### EXERCISE BRIEF
How many lines in these records hold the string "Also"? State only that number.

### DATA UNDER STUDY
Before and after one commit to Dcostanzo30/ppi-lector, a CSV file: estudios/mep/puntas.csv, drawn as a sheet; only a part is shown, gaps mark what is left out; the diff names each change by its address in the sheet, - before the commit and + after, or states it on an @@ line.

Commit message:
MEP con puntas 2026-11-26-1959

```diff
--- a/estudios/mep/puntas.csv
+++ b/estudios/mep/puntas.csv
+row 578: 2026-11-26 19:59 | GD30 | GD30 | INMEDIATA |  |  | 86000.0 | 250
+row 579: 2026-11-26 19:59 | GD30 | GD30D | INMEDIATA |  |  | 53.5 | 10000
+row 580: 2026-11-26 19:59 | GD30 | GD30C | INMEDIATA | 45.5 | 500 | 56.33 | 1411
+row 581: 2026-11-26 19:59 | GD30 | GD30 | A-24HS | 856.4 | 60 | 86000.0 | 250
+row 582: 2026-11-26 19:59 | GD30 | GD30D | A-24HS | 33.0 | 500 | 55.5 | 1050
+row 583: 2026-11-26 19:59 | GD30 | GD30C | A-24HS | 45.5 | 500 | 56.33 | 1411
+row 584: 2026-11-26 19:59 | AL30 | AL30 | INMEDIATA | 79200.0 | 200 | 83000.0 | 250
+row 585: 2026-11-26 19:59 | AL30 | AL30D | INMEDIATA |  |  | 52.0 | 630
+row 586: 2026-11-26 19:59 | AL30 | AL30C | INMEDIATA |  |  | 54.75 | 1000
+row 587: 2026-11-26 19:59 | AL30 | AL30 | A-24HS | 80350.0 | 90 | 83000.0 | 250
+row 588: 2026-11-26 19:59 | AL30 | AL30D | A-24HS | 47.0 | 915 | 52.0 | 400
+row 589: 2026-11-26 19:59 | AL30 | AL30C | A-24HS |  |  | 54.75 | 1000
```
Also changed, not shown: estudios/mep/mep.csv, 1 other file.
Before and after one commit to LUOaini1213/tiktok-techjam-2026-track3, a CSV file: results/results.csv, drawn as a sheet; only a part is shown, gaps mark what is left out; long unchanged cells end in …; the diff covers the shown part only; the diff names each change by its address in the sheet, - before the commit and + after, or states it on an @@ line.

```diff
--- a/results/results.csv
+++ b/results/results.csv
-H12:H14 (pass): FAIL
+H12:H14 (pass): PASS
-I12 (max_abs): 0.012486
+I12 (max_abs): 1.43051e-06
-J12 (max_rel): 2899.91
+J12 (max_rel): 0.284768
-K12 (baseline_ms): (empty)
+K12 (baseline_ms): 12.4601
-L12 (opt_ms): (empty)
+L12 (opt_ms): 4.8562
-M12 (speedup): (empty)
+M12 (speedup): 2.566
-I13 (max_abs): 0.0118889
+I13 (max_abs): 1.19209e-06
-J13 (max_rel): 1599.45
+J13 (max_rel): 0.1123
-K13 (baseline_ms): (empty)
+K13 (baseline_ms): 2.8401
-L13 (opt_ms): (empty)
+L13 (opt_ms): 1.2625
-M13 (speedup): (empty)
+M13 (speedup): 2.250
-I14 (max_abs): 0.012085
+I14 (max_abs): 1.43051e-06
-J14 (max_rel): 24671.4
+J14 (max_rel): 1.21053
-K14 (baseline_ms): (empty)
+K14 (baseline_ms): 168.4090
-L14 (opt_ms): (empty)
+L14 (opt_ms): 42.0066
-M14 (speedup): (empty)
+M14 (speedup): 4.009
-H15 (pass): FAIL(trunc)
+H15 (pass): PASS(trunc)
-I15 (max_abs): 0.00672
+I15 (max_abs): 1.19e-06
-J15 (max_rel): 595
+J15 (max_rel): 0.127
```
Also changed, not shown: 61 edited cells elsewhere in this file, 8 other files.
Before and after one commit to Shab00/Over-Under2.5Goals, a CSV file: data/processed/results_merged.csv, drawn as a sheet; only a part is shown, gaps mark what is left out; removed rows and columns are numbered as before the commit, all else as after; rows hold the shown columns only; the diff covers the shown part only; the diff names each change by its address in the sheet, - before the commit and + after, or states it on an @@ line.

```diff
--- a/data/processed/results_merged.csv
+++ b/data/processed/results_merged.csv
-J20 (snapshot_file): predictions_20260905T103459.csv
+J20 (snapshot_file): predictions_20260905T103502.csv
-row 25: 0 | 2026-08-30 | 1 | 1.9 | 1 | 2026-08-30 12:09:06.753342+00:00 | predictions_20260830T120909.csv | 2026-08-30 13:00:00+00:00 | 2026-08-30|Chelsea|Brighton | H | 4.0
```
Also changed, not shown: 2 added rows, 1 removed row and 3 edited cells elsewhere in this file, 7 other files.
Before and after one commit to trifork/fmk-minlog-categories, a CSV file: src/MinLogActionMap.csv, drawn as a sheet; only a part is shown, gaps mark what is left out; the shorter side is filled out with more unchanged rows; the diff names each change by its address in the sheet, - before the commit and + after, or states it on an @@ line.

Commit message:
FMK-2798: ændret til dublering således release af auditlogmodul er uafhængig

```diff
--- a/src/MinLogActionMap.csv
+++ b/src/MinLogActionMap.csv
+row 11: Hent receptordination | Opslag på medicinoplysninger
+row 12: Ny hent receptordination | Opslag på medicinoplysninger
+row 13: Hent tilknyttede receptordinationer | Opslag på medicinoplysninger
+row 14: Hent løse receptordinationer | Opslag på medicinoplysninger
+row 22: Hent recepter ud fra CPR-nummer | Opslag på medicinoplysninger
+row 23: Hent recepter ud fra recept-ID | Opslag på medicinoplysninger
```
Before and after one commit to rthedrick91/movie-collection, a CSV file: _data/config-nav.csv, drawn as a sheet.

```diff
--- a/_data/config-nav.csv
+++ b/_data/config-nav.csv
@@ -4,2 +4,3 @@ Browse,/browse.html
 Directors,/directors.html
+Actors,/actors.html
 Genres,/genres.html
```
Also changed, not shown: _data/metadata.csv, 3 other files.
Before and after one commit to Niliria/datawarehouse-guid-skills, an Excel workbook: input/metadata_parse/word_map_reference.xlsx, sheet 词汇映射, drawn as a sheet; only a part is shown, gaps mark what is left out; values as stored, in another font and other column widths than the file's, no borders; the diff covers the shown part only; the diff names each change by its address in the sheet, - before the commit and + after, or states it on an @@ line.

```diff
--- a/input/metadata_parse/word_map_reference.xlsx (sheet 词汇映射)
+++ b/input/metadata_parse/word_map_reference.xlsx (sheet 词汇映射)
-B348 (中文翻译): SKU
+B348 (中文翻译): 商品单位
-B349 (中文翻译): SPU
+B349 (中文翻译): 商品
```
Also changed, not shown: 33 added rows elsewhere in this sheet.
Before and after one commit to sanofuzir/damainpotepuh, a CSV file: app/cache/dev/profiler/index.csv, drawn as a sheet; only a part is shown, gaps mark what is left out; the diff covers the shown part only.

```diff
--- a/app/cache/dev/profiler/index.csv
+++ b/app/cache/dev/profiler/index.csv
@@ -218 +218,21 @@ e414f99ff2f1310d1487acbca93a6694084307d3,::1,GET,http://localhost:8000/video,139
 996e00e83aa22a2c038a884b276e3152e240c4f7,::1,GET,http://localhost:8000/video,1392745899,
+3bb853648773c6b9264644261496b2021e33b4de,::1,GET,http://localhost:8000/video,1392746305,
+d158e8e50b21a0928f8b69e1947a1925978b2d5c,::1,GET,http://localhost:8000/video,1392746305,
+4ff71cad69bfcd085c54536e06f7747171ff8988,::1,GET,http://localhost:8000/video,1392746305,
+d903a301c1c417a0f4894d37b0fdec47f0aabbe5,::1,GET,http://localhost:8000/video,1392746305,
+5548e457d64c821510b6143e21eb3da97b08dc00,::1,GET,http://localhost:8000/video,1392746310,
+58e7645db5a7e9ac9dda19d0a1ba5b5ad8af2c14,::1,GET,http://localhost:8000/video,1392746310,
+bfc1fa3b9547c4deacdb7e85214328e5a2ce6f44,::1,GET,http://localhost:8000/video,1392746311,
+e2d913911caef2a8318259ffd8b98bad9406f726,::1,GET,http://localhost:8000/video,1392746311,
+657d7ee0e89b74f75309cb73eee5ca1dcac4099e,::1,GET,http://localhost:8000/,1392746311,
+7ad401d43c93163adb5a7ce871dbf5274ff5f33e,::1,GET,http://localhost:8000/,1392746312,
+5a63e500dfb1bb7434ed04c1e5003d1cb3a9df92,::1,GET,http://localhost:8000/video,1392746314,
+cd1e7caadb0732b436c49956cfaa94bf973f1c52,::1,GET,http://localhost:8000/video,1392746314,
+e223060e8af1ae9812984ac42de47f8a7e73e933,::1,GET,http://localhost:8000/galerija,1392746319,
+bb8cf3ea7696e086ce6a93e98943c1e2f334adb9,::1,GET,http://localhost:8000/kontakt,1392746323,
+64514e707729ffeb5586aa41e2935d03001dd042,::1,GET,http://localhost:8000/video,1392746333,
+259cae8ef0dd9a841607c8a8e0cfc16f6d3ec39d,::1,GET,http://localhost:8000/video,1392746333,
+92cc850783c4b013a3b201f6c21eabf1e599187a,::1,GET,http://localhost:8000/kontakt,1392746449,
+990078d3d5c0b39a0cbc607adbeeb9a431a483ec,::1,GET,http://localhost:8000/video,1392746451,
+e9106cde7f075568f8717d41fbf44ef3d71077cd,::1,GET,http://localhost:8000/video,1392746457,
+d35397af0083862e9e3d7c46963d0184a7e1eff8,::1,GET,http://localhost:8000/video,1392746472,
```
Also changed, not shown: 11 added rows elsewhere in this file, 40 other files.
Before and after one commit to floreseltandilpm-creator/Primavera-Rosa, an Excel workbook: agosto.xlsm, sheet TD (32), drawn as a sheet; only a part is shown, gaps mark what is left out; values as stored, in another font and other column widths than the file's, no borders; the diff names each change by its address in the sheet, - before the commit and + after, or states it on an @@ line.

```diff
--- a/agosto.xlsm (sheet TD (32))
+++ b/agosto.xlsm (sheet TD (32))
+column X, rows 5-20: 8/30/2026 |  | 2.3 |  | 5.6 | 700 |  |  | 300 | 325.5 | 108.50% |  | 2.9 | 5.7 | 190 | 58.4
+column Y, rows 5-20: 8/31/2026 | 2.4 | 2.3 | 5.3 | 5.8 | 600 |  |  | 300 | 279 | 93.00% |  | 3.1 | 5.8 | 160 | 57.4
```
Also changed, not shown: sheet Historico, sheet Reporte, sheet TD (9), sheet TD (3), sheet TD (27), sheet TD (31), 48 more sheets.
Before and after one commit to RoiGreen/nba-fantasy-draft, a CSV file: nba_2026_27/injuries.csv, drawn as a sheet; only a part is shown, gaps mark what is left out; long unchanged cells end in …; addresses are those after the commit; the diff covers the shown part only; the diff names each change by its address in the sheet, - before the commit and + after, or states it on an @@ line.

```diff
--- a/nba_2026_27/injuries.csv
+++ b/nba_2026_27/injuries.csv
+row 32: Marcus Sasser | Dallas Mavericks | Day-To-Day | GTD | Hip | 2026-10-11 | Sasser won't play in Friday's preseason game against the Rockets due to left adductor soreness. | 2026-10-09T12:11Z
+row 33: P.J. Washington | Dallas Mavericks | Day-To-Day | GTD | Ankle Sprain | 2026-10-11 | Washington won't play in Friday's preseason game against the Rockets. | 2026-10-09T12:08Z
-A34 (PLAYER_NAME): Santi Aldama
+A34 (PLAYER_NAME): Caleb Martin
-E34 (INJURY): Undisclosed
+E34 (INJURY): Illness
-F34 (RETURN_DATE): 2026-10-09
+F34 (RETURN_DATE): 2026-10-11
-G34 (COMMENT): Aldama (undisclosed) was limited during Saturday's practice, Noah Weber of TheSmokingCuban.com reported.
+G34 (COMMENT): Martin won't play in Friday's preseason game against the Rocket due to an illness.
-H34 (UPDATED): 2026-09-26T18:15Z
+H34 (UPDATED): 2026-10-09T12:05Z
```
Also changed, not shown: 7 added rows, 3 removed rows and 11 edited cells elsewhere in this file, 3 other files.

### RESPONSE
8